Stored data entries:
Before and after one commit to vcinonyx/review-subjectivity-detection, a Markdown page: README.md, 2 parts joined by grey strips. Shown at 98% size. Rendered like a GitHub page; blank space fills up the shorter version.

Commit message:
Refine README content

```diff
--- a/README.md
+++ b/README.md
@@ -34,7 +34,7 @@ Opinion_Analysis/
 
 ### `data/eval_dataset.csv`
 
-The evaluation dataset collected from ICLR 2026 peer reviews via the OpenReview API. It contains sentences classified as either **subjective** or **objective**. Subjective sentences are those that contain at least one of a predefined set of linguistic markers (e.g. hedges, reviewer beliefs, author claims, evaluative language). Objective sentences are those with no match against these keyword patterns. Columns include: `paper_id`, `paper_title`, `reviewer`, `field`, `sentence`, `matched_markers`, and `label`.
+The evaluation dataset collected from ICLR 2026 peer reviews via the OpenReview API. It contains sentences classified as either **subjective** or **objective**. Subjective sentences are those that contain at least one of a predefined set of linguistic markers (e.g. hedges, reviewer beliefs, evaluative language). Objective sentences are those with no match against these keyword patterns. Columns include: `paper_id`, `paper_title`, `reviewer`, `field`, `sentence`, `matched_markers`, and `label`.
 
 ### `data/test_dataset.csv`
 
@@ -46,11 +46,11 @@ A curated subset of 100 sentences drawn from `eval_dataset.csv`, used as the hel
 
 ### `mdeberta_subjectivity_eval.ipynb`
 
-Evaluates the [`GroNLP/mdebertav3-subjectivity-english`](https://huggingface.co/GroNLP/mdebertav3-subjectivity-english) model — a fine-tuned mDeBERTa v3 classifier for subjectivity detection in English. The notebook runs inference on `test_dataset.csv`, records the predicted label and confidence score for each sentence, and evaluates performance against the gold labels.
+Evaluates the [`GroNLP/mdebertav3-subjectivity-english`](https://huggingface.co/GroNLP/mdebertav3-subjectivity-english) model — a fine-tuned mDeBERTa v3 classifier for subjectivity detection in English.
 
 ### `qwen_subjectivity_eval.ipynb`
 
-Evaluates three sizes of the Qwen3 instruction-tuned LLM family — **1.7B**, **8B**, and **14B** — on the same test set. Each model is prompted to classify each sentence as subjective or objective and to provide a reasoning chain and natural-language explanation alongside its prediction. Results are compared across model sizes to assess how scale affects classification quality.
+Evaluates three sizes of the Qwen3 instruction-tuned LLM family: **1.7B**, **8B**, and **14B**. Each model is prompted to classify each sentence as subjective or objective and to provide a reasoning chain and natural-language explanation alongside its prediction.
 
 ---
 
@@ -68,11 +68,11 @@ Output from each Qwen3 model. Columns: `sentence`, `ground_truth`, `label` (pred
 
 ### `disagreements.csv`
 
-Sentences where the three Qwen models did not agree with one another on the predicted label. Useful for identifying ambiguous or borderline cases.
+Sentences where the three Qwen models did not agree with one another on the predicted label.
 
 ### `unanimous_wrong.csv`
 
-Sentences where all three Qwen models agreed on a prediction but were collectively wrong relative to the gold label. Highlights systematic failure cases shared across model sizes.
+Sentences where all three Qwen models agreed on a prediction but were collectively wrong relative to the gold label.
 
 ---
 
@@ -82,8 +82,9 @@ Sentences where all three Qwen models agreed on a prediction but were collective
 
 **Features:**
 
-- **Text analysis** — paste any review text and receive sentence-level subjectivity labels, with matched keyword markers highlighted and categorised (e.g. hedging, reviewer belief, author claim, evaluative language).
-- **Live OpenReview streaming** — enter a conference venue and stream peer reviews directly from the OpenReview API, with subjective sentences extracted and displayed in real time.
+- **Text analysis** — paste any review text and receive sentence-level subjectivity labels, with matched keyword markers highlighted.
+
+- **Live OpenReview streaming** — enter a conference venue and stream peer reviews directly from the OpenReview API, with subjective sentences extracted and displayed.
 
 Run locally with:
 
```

Your assignment:
How many lines of the entries contain the string "collectively"? Answer with a number and no other words.

Exercise answer:
2